Apparently, Swedish sperm donors are more stable, mature and have better social skills than the average Swedish man, according to the results of a new study.

The study suggested that sperm donors score better in aptitude tests on responsibility, confidence and self-acceptance, when compared to non-donors. The study was conducted at Linköping University in central Sweden.

The findings have been published in the British Journal of Obstetrics and Gynaecology. The study focused on 115 men who donated sperm at clinics in Sweden between 2005 and 2008, comparing them with men of similar age who did not attempt to donate sperm.

The men who are accepted for the program were all in the normal range of character and also demonstrated a mature personality and a stable character, said the study's main author Gunilla Sydsjö in an email to Reuters Health.

Sweden was the first country to pass a non-anonymous law that allowed children to contact the sperm donor, if they so wanted to. Furthermore, in Sweden men are only allowed to volunteer for donation; in the U.S., not only are donors allowed to remain anonymous, they can also be paid.

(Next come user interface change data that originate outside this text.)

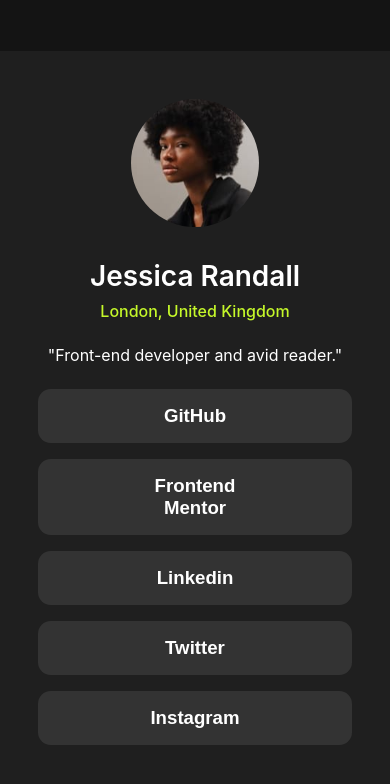
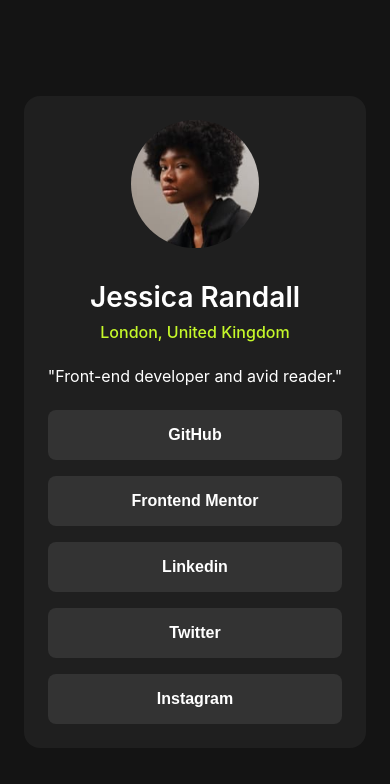
Before and after one commit to Ethel-tech/social-links-profile, a plain HTML site: page index.html in a window 390 px wide. Drawn offline with Linux system fonts and the light colour scheme.

Commit message:
updates made ot the mobile view

```diff
--- a/index.html
+++ b/index.html
@@ -27,11 +27,11 @@
 					<p>"Front-end developer and avid reader."</p>
 				</div>
 				<div class="card-btn">
-					<button>GitHub</button>
-					<button>Frontend Mentor</button>
-					<button>Linkedin</button>
-					<button>Twitter</button>
-					<button>Instagram</button>
+					<button class="btn">GitHub</button>
+					<button class="btn">Frontend Mentor</button>
+					<button class="btn">Linkedin</button>
+					<button class="btn">Twitter</button>
+					<button class="btn">Instagram</button>
 				</div>
 			</section>
 		</main>
--- a/style.css
+++ b/style.css
@@ -22,10 +22,9 @@
 }
 
 .card {
-	justify-self: center;
-	justify-items: center;
 	background-color: var(--main-color);
-	padding: 3rem;
+	padding: 2rem;
+	border-radius: 1rem;
 
 	.card-info {
 		display: flex;
@@ -68,15 +67,26 @@
 			padding: 1rem 7rem;
 			border: 0;
 			background-color: var(--btn-color);
-			border-radius: 0.8rem;
+			border-radius: 0.5rem;
 			color: var(--txt-color);
 			font-weight: 600;
 			font-size: 14pt;
 			cursor: pointer;
 		}
-    button:hover{
+		button:hover {
 			background-color: var(--active-color);
 			color: var(--btn-color);
 		}
 	}
 }
+
+@media (max-width: 600px) {
+	.btn {
+		padding: 1rem 0rem !important;
+		font-size: 12pt !important;
+		font-weight: 400;
+	}
+	.card {
+		padding: 1.5rem;
+	}
+}
```
Lines whose indentation alone changed are shown as unchanged.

In addition to improved scores on aptitude tests, differences were also found between single and married men making deposits. The former tended to be more pessimistic and passive. The study also showed that 43 percent of Swedish donors were married and 36 percent had children of their own.